══ Source material ══

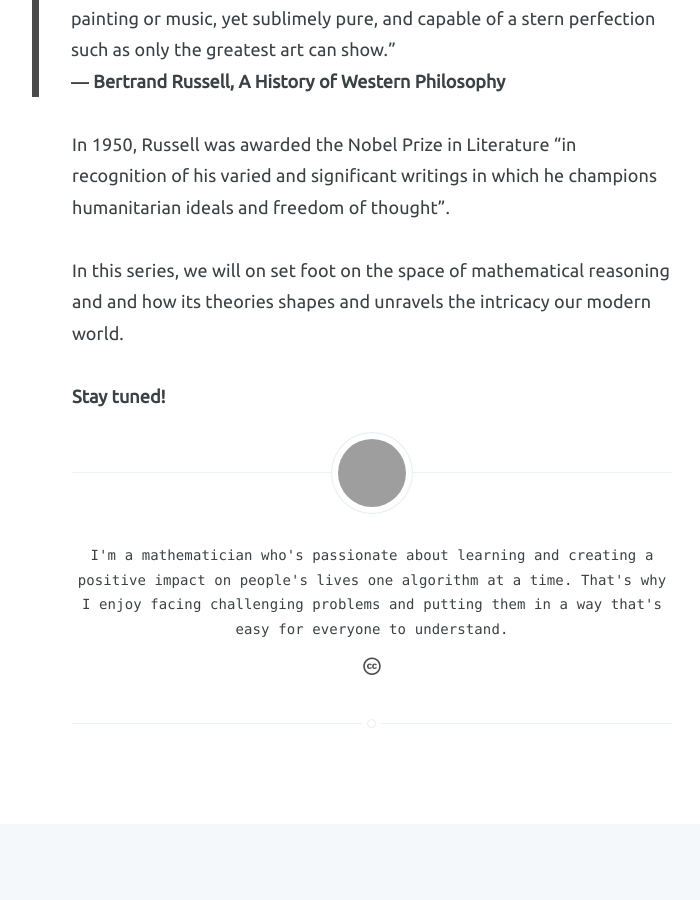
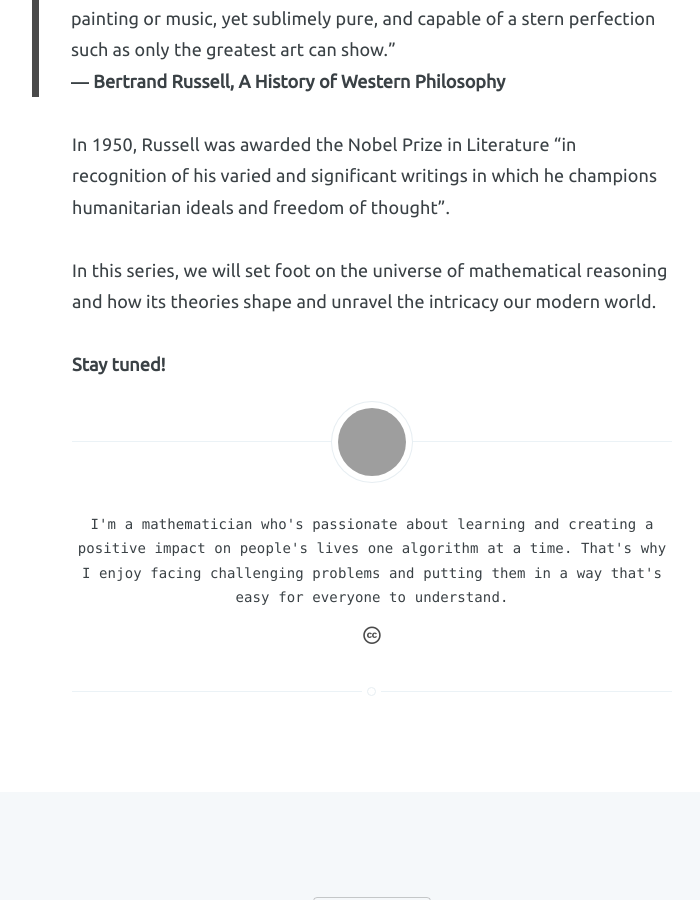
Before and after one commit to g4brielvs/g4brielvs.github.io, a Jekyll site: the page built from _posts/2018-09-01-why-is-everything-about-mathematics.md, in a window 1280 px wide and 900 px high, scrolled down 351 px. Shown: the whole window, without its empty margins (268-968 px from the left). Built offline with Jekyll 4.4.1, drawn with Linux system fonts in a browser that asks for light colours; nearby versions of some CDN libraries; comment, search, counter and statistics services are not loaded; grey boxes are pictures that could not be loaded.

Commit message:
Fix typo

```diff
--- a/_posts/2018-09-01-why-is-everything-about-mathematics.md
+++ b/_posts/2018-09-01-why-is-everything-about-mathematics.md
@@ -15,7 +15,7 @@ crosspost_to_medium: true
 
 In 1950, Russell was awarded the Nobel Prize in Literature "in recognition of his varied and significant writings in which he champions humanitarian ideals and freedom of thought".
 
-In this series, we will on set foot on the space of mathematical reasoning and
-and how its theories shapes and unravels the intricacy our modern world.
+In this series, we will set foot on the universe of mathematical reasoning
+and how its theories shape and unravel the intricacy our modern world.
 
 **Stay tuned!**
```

═══

Can you repeat every record above exactly, apart from the pictures?

Written reply |
Before and after one commit to g4brielvs/g4brielvs.github.io, a Jekyll site: the page built from _posts/2018-09-01-why-is-everything-about-mathematics.md, in a window 1280 px wide and 900 px high, scrolled down 351 px. Shown: the whole window, without its empty margins (268-968 px from the left). Built offline with Jekyll 4.4.1, drawn with Linux system fonts in a browser that asks for light colours; nearby versions of some CDN libraries; comment, search, counter and statistics services are not loaded; grey boxes are pictures that could not be loaded.

Commit message:
Fix typo

```diff
--- a/_posts/2018-09-01-why-is-everything-about-mathematics.md
+++ b/_posts/2018-09-01-why-is-everything-about-mathematics.md
@@ -15,7 +15,7 @@ crosspost_to_medium: true
 
 In 1950, Russell was awarded the Nobel Prize in Literature "in recognition of his varied and significant writings in which he champions humanitarian ideals and freedom of thought".
 
-In this series, we will on set foot on the space of mathematical reasoning and
-and how its theories shapes and unravels the intricacy our modern world.
+In this series, we will set foot on the universe of mathematical reasoning
+and how its theories shape and unravel the intricacy our modern world.
 
 **Stay tuned!**
```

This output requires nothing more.